The records that follow should be copied out exactly, pictures excluded.
——————
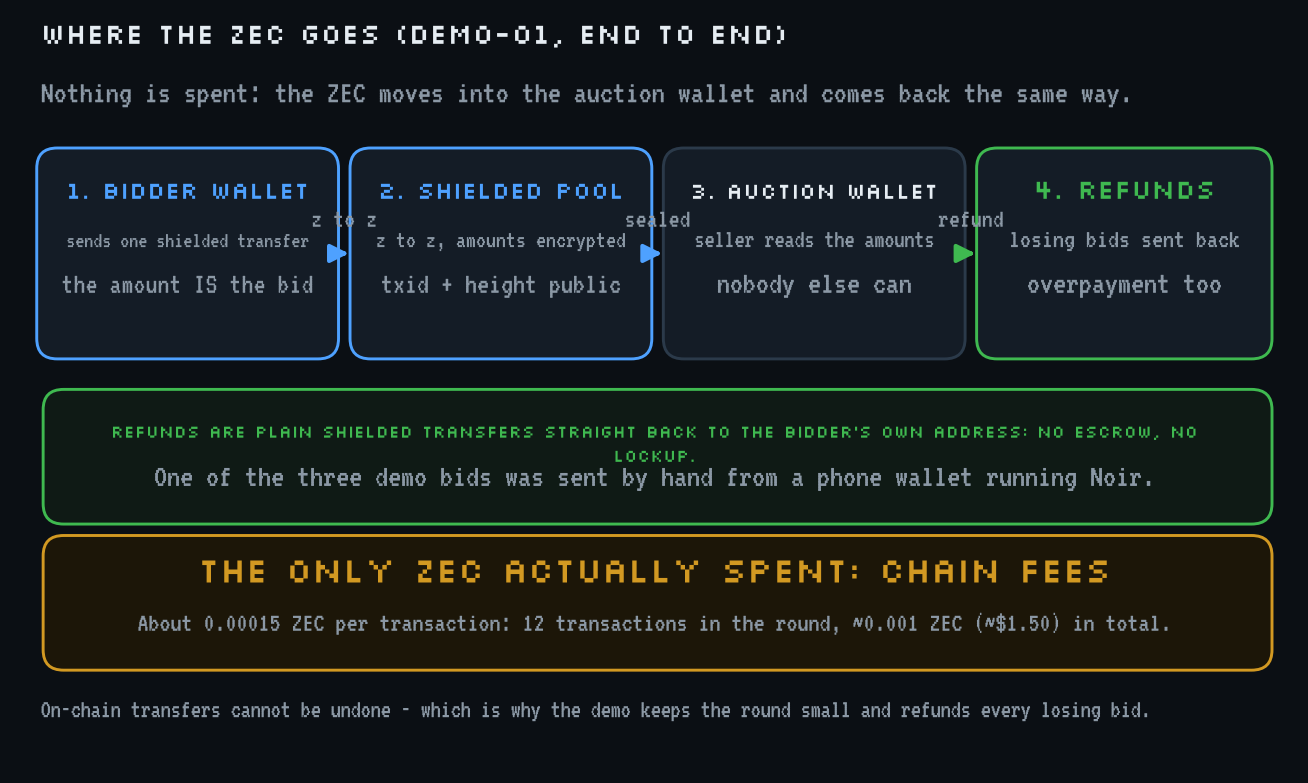
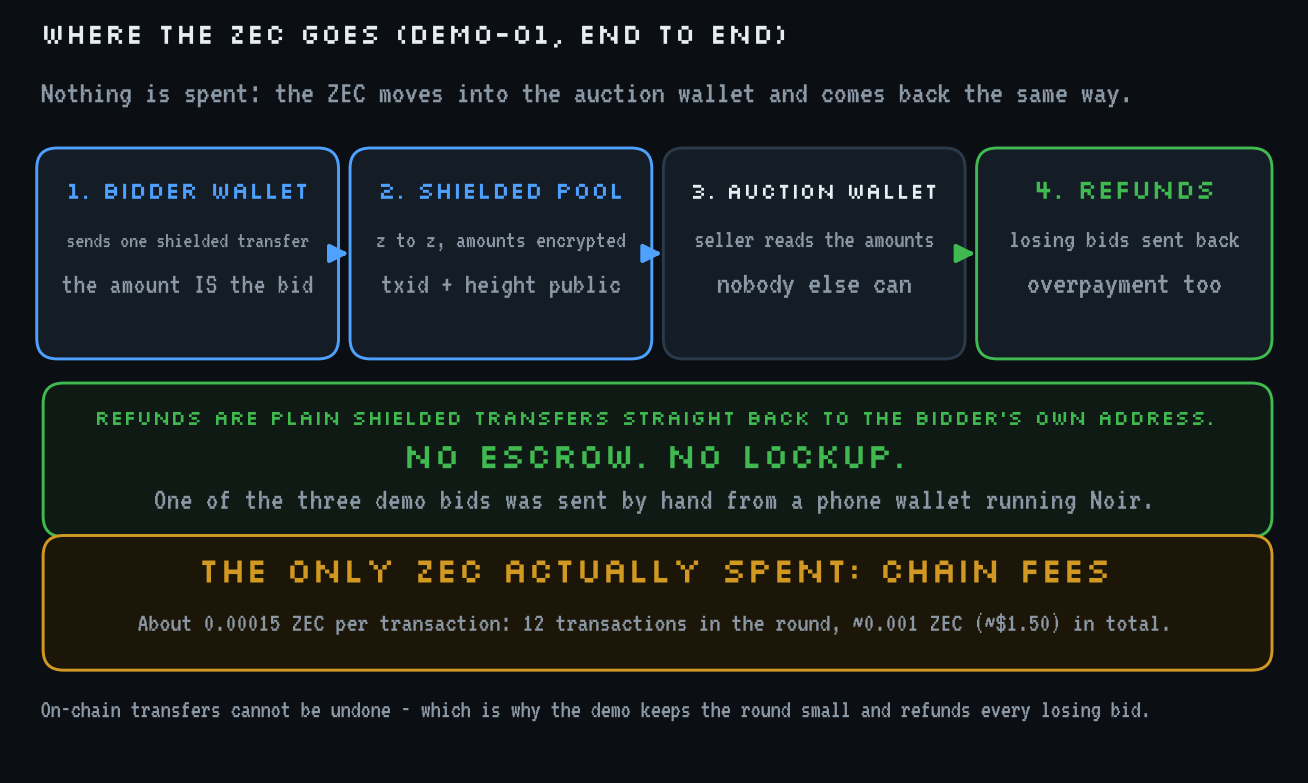
refund flow card: drop the squeezed arrow micro-labels, give the refund strip its own lines

diff --git a/tools/make_refund_flow.py b/tools/make_refund_flow.py
@@ -36,23 +36,22 @@ box(76, 33, 21.5, 15, "4. refunds",
     ["losing bids sent back", "overpayment too"], edge=C.GOOD, tcolor=C.GOOD)
 
 
-def arrow(x1, x2, y=40.5, color=C.ACC, txt=None):
+def arrow(x1, x2, y=40.5, color=C.ACC):
     ax.add_patch(FancyArrowPatch((x1, y), (x2, y), arrowstyle="-|>", mutation_scale=18,
                                  linewidth=2.0, color=color, shrinkA=0, shrinkB=0))
-    if txt:
-        C.fit(ax, (x1 + x2) / 2, y + 2.1, txt, 8, size=13, color=C.DIM, ha="center")
 
 
-arrow(25.4, 26.1, txt="z to z")
-arrow(49.9, 50.6, txt="sealed")
-arrow(74.4, 75.1, color=C.GOOD, txt="refund")
+arrow(25.4, 26.1)
+arrow(49.9, 50.6)
+arrow(74.4, 75.1, color=C.GOOD)
 
-ax.add_patch(FancyBboxPatch((3, 20), 94.5, 9.0, boxstyle="round,pad=0.8,rounding_size=1.6",
+ax.add_patch(FancyBboxPatch((3, 19), 94.5, 10.5, boxstyle="round,pad=0.8,rounding_size=1.6",
                             linewidth=1.4, edgecolor=C.GOOD, facecolor="#0f1a15"))
-C.fit(ax, 50, 26.0, "Refunds are plain shielded transfers straight back to the bidder's own address: "
-      "no escrow, no lockup.", 88, size=17, head=True, color=C.GOOD, ha="center")
-C.fit(ax, 50, 22.2, "One of the three demo bids was sent by hand from a phone wallet running Noir.",
-      88, size=16, color=C.DIM, ha="center")
+C.fit(ax, 50, 27.0, "Refunds are plain shielded transfers straight back to the bidder's own address.",
+      88, size=17, head=True, color=C.GOOD, ha="center")
+C.fit(ax, 50, 23.6, "No escrow. No lockup.", 88, size=17, head=True, color=C.GOOD, ha="center")
+C.fit(ax, 50, 20.4, "One of the three demo bids was sent by hand from a phone wallet running Noir.",
+      88, size=15, color=C.DIM, ha="center")
 
 ax.add_patch(FancyBboxPatch((3, 8.5), 94.5, 9.0, boxstyle="round,pad=0.8,rounding_size=1.6",
                             linewidth=1.4, edgecolor=C.WARN, facecolor="#1c1608"))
——————
Solution to this problem:
refund flow card: drop the squeezed arrow micro-labels, give the refund strip its own lines

diff --git a/tools/make_refund_flow.py b/tools/make_refund_flow.py
@@ -36,23 +36,22 @@ box(76, 33, 21.5, 15, "4. refunds",
     ["losing bids sent back", "overpayment too"], edge=C.GOOD, tcolor=C.GOOD)
 
 
-def arrow(x1, x2, y=40.5, color=C.ACC, txt=None):
+def arrow(x1, x2, y=40.5, color=C.ACC):
     ax.add_patch(FancyArrowPatch((x1, y), (x2, y), arrowstyle="-|>", mutation_scale=18,
                                  linewidth=2.0, color=color, shrinkA=0, shrinkB=0))
-    if txt:
-        C.fit(ax, (x1 + x2) / 2, y + 2.1, txt, 8, size=13, color=C.DIM, ha="center")
 
 
-arrow(25.4, 26.1, txt="z to z")
-arrow(49.9, 50.6, txt="sealed")
-arrow(74.4, 75.1, color=C.GOOD, txt="refund")
+arrow(25.4, 26.1)
+arrow(49.9, 50.6)
+arrow(74.4, 75.1, color=C.GOOD)
 
-ax.add_patch(FancyBboxPatch((3, 20), 94.5, 9.0, boxstyle="round,pad=0.8,rounding_size=1.6",
+ax.add_patch(FancyBboxPatch((3, 19), 94.5, 10.5, boxstyle="round,pad=0.8,rounding_size=1.6",
                             linewidth=1.4, edgecolor=C.GOOD, facecolor="#0f1a15"))
-C.fit(ax, 50, 26.0, "Refunds are plain shielded transfers straight back to the bidder's own address: "
-      "no escrow, no lockup.", 88, size=17, head=True, color=C.GOOD, ha="center")
-C.fit(ax, 50, 22.2, "One of the three demo bids was sent by hand from a phone wallet running Noir.",
-      88, size=16, color=C.DIM, ha="center")
+C.fit(ax, 50, 27.0, "Refunds are plain shielded transfers straight back to the bidder's own address.",
+      88, size=17, head=True, color=C.GOOD, ha="center")
+C.fit(ax, 50, 23.6, "No escrow. No lockup.", 88, size=17, head=True, color=C.GOOD, ha="center")
+C.fit(ax, 50, 20.4, "One of the three demo bids was sent by hand from a phone wallet running Noir.",
+      88, size=15, color=C.DIM, ha="center")
 
 ax.add_patch(FancyBboxPatch((3, 8.5), 94.5, 9.0, boxstyle="round,pad=0.8,rounding_size=1.6",
                             linewidth=1.4, edgecolor=C.WARN, facecolor="#1c1608"))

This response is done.